A line counts if it contains the word "high" at least once. State how many such lines the records contain, giving the number alone.

▶

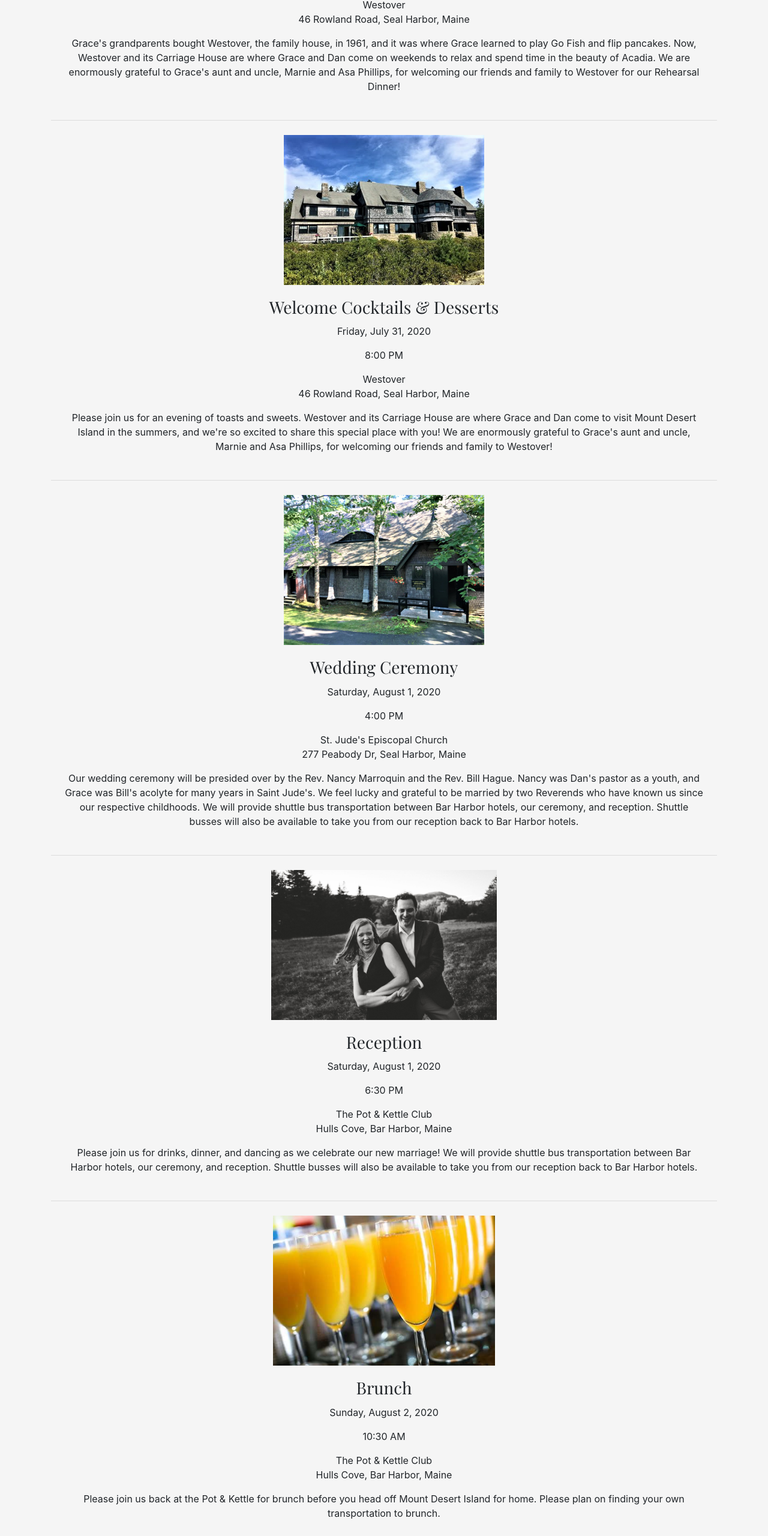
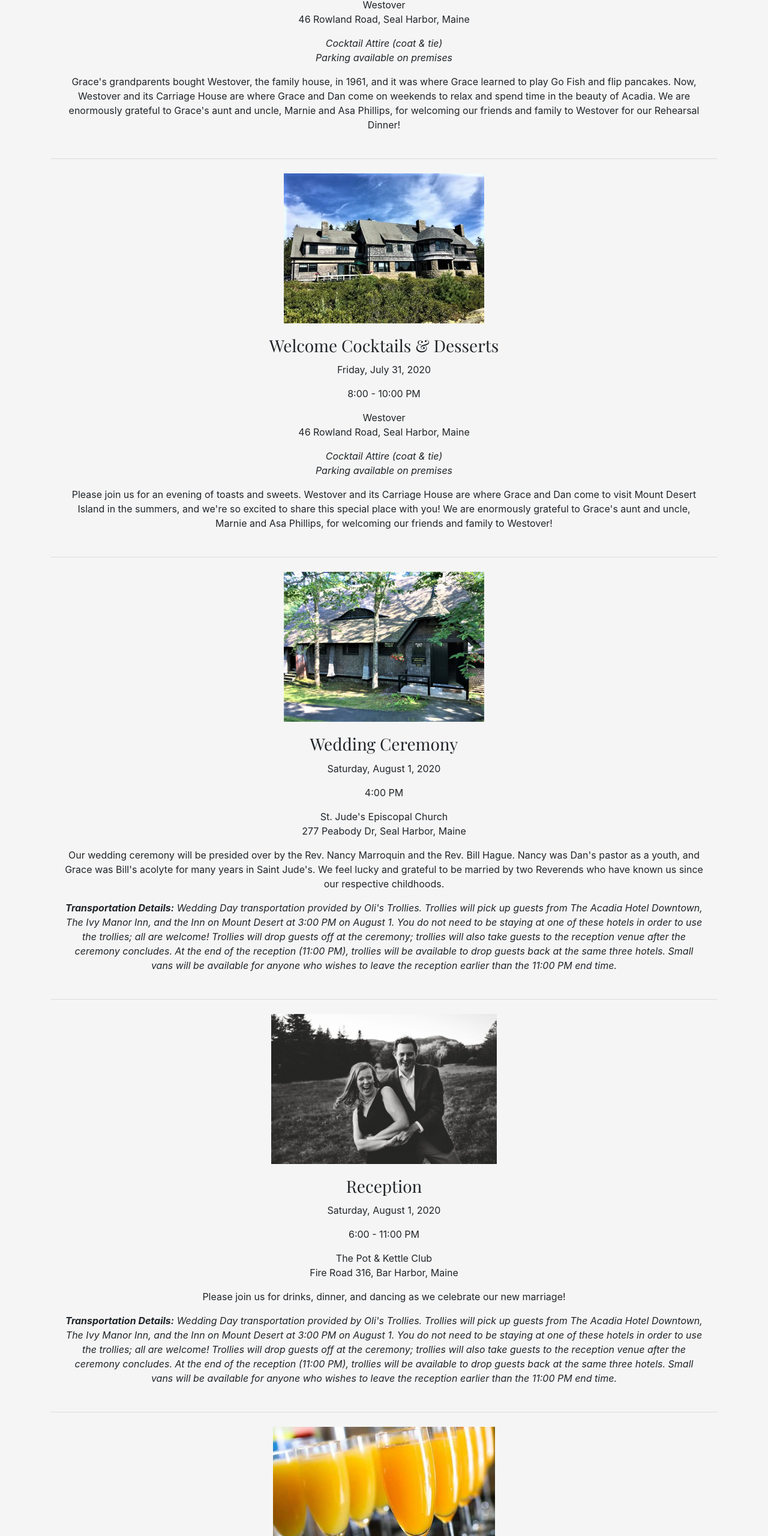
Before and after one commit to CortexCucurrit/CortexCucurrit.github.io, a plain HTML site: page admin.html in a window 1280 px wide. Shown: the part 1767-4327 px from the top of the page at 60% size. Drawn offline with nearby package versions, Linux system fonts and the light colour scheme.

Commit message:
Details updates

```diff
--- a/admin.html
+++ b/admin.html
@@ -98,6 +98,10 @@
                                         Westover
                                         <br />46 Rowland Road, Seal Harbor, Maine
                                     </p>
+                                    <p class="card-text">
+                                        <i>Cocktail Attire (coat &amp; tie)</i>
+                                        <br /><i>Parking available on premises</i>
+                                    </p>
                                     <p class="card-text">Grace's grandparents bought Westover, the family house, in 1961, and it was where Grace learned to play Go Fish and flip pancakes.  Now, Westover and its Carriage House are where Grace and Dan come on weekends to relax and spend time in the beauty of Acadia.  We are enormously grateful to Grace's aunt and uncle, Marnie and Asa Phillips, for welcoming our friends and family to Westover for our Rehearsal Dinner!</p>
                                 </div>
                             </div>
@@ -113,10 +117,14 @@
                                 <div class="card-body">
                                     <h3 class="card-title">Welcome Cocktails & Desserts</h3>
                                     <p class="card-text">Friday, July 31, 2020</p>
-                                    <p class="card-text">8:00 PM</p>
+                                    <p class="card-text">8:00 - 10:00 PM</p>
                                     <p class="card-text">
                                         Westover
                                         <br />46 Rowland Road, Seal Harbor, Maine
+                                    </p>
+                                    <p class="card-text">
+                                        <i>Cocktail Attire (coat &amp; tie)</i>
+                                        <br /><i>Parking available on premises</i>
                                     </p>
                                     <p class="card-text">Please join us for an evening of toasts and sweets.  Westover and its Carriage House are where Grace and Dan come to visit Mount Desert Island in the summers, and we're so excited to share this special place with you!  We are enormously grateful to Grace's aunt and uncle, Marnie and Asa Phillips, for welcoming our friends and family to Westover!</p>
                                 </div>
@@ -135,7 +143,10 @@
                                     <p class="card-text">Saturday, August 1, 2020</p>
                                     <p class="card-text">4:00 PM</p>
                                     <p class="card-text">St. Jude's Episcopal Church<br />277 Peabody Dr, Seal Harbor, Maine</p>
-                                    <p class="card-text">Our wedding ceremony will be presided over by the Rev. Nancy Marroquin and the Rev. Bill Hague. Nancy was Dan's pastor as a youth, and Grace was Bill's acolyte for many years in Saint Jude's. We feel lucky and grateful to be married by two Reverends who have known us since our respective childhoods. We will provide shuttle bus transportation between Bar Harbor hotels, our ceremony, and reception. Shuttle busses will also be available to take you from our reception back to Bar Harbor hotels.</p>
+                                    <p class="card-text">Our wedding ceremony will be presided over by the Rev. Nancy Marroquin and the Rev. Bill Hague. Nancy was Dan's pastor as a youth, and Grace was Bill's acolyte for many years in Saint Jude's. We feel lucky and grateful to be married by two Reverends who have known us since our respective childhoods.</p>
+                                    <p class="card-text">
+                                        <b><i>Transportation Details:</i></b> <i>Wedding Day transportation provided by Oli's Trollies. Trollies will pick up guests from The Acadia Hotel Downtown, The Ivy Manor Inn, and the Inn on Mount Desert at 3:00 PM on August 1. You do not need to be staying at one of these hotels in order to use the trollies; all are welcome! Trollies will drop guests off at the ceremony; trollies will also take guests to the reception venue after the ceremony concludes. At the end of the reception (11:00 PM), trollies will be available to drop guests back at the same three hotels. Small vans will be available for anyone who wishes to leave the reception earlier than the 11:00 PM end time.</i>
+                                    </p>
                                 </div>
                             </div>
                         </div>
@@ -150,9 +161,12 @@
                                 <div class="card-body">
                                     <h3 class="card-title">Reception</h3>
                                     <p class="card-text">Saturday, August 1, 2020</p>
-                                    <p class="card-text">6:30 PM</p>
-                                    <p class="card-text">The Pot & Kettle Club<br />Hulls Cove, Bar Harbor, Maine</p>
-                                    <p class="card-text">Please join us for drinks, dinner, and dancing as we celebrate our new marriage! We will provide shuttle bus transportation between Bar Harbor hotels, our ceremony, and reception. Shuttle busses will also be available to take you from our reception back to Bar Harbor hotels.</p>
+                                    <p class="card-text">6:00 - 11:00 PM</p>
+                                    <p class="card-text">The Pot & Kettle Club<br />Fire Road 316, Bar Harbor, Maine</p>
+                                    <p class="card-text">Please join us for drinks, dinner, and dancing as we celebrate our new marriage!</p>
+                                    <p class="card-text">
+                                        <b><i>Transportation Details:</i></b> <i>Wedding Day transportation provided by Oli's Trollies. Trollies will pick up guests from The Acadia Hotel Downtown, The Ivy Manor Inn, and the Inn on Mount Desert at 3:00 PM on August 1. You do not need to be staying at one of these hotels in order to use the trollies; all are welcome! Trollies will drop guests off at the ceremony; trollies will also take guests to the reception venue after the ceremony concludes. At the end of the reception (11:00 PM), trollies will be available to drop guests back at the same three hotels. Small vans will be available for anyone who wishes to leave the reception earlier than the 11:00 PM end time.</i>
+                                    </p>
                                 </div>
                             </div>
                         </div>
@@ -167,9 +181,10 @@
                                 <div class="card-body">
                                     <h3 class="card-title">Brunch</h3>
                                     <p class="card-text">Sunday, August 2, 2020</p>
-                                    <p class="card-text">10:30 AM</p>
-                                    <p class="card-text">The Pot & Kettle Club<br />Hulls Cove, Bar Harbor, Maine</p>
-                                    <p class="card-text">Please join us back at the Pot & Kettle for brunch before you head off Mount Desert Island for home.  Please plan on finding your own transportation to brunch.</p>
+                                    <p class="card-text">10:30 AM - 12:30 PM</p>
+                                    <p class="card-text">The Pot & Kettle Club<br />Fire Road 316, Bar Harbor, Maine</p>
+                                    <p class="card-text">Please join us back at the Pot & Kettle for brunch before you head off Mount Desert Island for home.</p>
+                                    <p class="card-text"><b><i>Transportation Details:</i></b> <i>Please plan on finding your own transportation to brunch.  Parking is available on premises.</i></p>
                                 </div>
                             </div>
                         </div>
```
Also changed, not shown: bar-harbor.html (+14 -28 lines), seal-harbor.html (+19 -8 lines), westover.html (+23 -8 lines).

◀
▶

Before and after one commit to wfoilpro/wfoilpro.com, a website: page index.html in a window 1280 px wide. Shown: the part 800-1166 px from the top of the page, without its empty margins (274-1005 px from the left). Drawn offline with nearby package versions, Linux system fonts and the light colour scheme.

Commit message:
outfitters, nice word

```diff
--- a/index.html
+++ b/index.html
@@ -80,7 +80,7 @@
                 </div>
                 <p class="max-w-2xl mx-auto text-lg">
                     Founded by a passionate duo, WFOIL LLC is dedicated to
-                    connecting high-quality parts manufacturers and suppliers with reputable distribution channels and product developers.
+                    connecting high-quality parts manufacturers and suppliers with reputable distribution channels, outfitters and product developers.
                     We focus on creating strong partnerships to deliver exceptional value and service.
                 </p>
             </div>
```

◀

§ **TASK SOLUTION**
2